An image created based on the programming language of the application source code in OKD to deploy applications.
OKD supports many types of storage, both for on-premise and cloud providers. You can manage container storage for persistent and non-persistent data in an OKD cluster.
A component to collect information such as size, health, and status of OKD.
A template describes a set of objects that can be parameterized and processed to produce a list of objects for creation by OKD.
You can install OKD on the infrastructure that you provide. You can use the installation program to generate the assets required to provision the cluster infrastructure, create the cluster infrastructure, and then deploy the cluster to the infrastructure that you provided.
A user interface (UI) to manage OKD.
Nodes that are responsible for executing workloads for cluster users. Worker nodes are also known as compute nodes.
For more information on networking, see OKD networking.
For more information on storage, see OKD storage.
For more information on authentication, see OKD authentication.
For more information on Operator Lifecycle Manager (OLM), see OLM.
For more information on logging, see OKD Logging.
For more information on over-the-air (OTA) updates, see Updating OKD clusters.
As a cluster administrator, you can use the OKD installation program to install and deploy a cluster by using one of the following methods:
The control plane manages the worker nodes and the pods in your cluster. You can configure nodes with the use of machine config pools (MCPs). MCPs are groups of machines, such as control plane components or user workloads, that are based on the resources that they handle. OKD assigns different roles to hosts. These roles define the function of a machine in a cluster. The cluster contains definitions for the standard control plane and worker role types.
You can use Operators to package, deploy, and manage services on the control plane. Operators are important components in OKD because they provide the following services:
Perform health checks
Provide ways to watch applications
Manage over-the-air updates
Ensure applications stay in the specified state
As a developer, you can use different tools, methods, and formats to develop your containerized application based on your unique requirements, for example:
Use various build-tool, base-image, and registry options to build a simple container application.
Use supporting components such as OperatorHub and templates to develop your application.
Package and deploy your application as an Operator.
You can also create a Kubernetes manifest and store it in a Git repository. Kubernetes works on basic units called pods. A pod is a single instance of a running process in your cluster. Pods can contain one or more containers. You can create a service by grouping a set of pods and their access policies. Services provide permanent internal IP addresses and host names for other applications to use as pods are created and destroyed. Kubernetes defines workloads based on the type of your application.
As a cluster administrator, you can perform the following Fedora CoreOS (FCOS) tasks:
Learn about the next generation of single-purpose container operating system technology.
Choose how to configure Fedora CoreOS (FCOS)
Choose how to deploy Fedora CoreOS (FCOS):
The OKD installation program creates the Ignition configuration files that you need to deploy your cluster. Fedora CoreOS (FCOS) uses Ignition during the initial configuration to perform common disk tasks, such as partitioning, formatting, writing files, and configuring users. During the first boot, Ignition reads its configuration from the installation media or the location that you specify and applies the configuration to the machines.

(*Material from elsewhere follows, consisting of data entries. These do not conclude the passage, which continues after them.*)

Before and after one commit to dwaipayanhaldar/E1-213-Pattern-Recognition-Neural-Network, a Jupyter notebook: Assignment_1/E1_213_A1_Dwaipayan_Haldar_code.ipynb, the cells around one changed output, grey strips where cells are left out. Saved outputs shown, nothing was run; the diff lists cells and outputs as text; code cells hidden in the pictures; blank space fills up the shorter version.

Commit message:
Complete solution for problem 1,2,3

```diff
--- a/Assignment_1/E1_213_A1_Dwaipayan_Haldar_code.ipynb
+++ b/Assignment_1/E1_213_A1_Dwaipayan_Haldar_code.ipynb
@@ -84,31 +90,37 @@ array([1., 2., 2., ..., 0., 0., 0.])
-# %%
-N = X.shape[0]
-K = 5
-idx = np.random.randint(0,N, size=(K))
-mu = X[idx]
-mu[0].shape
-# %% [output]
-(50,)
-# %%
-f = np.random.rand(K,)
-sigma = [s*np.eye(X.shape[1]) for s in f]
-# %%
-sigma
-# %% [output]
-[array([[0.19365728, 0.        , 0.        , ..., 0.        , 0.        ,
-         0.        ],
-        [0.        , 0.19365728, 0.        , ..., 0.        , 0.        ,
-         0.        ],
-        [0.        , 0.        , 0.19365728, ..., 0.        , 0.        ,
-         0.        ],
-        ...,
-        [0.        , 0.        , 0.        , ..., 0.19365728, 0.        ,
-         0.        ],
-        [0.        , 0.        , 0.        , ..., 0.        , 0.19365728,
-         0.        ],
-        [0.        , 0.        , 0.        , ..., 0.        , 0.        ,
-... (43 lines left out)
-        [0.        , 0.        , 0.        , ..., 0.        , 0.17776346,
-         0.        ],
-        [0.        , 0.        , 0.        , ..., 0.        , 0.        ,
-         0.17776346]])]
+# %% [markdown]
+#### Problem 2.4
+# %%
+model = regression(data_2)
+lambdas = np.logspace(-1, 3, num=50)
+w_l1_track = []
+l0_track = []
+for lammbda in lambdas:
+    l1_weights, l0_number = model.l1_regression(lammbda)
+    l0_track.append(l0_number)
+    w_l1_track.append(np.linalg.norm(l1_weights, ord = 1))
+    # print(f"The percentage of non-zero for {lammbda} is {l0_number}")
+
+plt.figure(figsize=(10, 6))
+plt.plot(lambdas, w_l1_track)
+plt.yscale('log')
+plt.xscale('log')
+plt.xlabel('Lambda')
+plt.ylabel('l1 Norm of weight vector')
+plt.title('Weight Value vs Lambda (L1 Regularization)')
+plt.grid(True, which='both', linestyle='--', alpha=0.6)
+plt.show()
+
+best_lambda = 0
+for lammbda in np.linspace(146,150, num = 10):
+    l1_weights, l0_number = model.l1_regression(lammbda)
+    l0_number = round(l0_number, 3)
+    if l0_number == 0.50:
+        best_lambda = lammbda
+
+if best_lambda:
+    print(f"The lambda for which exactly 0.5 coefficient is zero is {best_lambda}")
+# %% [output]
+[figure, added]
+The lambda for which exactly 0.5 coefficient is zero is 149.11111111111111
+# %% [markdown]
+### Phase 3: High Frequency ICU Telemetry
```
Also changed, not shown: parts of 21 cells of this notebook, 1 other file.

You can learn how Ignition works, the process for a Fedora CoreOS (FCOS) machine in an OKD cluster, view Ignition configuration files, and change Ignition configuration after an installation.
You can use admission plugins to regulate how OKD functions. After a resource request is authenticated and authorized, admission plugins intercept the resource request to the master API to validate resource requests and to ensure that scaling policies are adhered to. Admission plugins are used to enforce security policies, resource limitations, or configuration requirements.